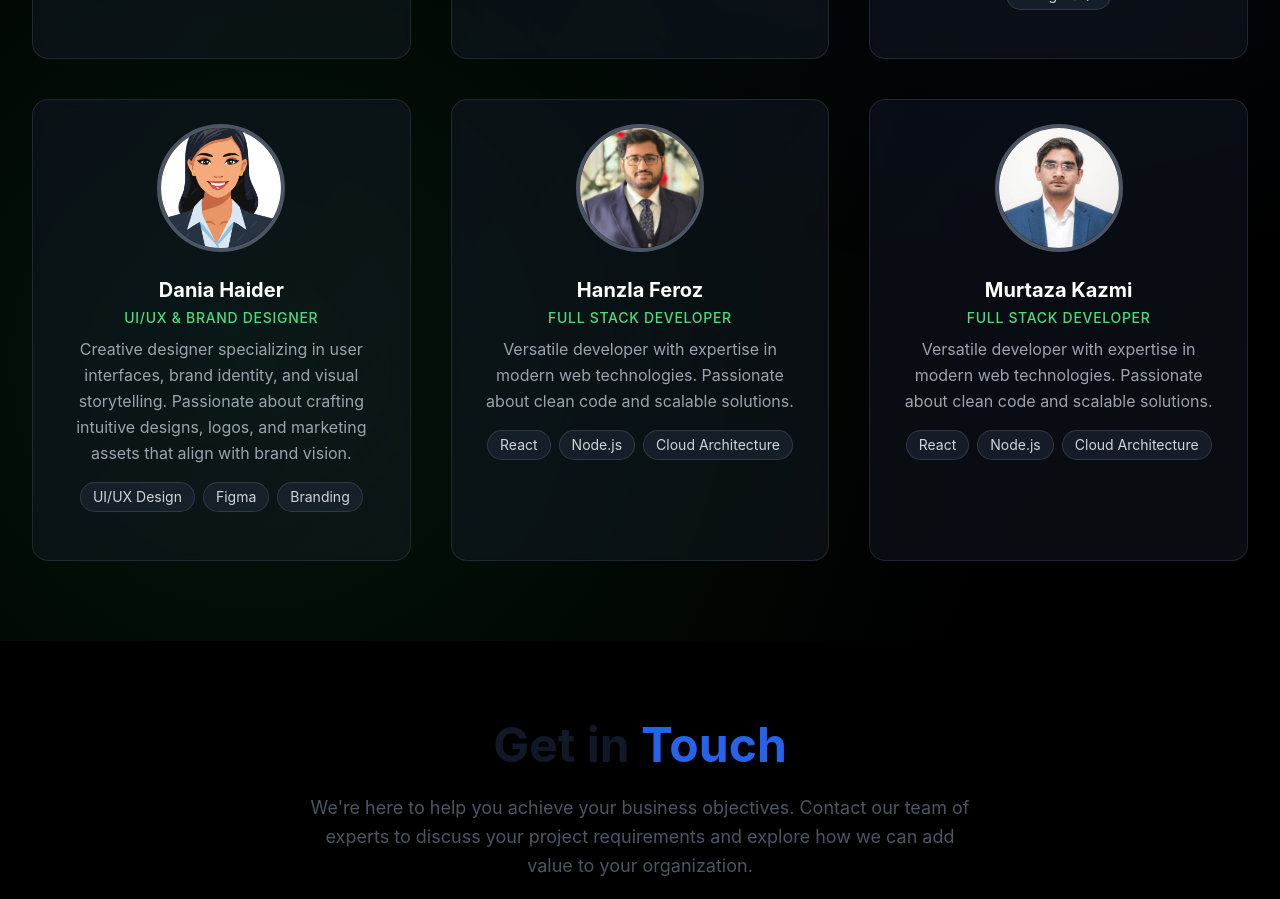
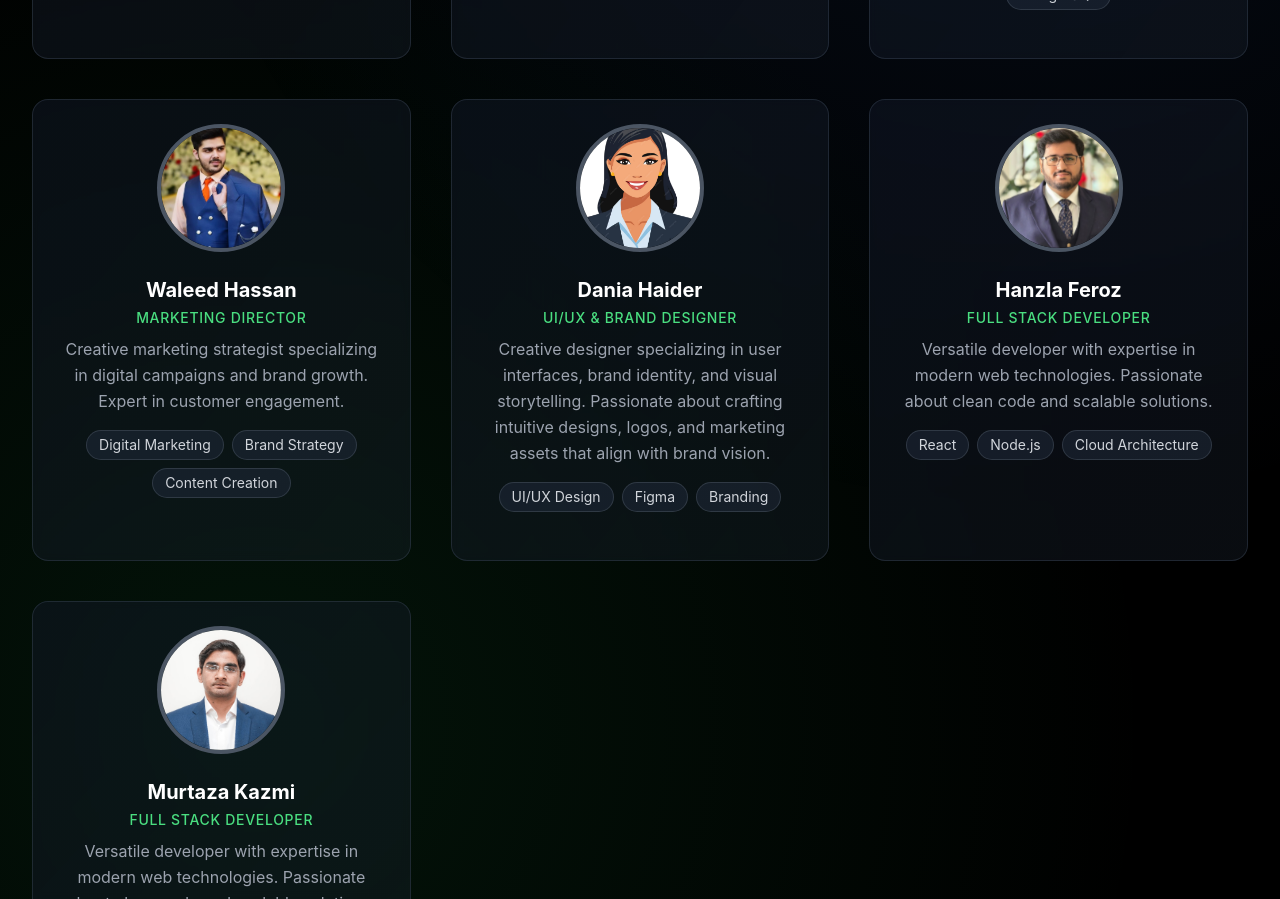
Before and after one commit to SufianSajjad/photography-By-Sufian, a React (Create React App) app: page / in a window 1280 px wide. Shown: the part 4580-5479 px from the top of the page. Built offline with nearby package versions, Linux system fonts and the light colour scheme.

Commit message:
add marketing memeber

```diff
--- a/src/components/Team.tsx
+++ b/src/components/Team.tsx
@@ -25,6 +25,13 @@ const teamMembers = [
     image: "/images/team/muhammadahsan.png",
     bio: "Experienced Django and full-stack developer leading the architecture and technology strategy at TechVersa. Passionate about scalable backend systems, cloud infrastructure, and team growth.",
     skills: ["Django", "Python", "AWS", "PostgreSQL"],
+  },
+  {
+    name: "Waleed Hassan",
+    position: "Marketing Director",
+    image: "/images/team/WaleedHassan.jpeg",
+    bio: "Creative marketing strategist specializing in digital campaigns and brand growth. Expert in customer engagement.",
+    skills: ["Digital Marketing", "Brand Strategy", "Content Creation"],
   },
   {
     name: "Dania Haider",
```
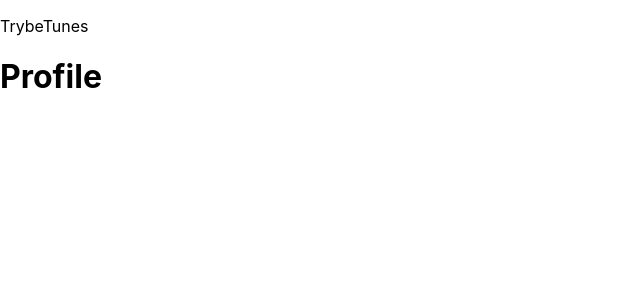
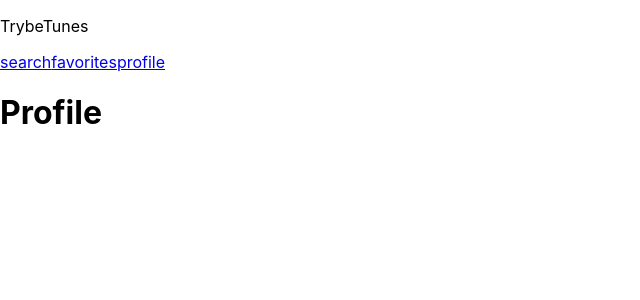
Before and after one commit to MatheusGomes-del/MusicTunes, a React (Create React App) app: page /profile in a window 1280 px wide. Shown: the top 300 px of the page, without its empty margins (0-640 px from the left). Built offline with nearby package versions, Linux system fonts and the light colour scheme.

Commit message:
adiciona quarto requisito

```diff
--- a/src/components/Header.jsx
+++ b/src/components/Header.jsx
@@ -32,11 +32,15 @@ class Header extends React.Component {
         const { userName, load } = this.state
         return (
             <div>
-                {load ? (<Loading />) : (
-                    <header data-testid="header-component">
+                 <header data-testid="header-component">
+                  {load ? (<Loading />) : (
                         <p data-testid="header-user-name">{ userName }</p>
-                    </header>
-                )}
+                  )}
+                   <Link to="/search" data-testid="link-to-search">search</Link>
+                   <Link to="/favorites" data-testid="link-to-favorites">favorites</Link>
+                   <Link to="/profile" data-testid="link-to-profile">profile</Link>
+
+                 </header>
             </div>
         )
     }
```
§
▶ Work task: Select every line in the material above where the string "data" occurs, and copy it.

▶ Solution to this problem:
-                    <header data-testid="header-component">
+                 <header data-testid="header-component">
                         <p data-testid="header-user-name">{ userName }</p>
+                   <Link to="/search" data-testid="link-to-search">search</Link>
+                   <Link to="/favorites" data-testid="link-to-favorites">favorites</Link>
+                   <Link to="/profile" data-testid="link-to-profile">profile</Link>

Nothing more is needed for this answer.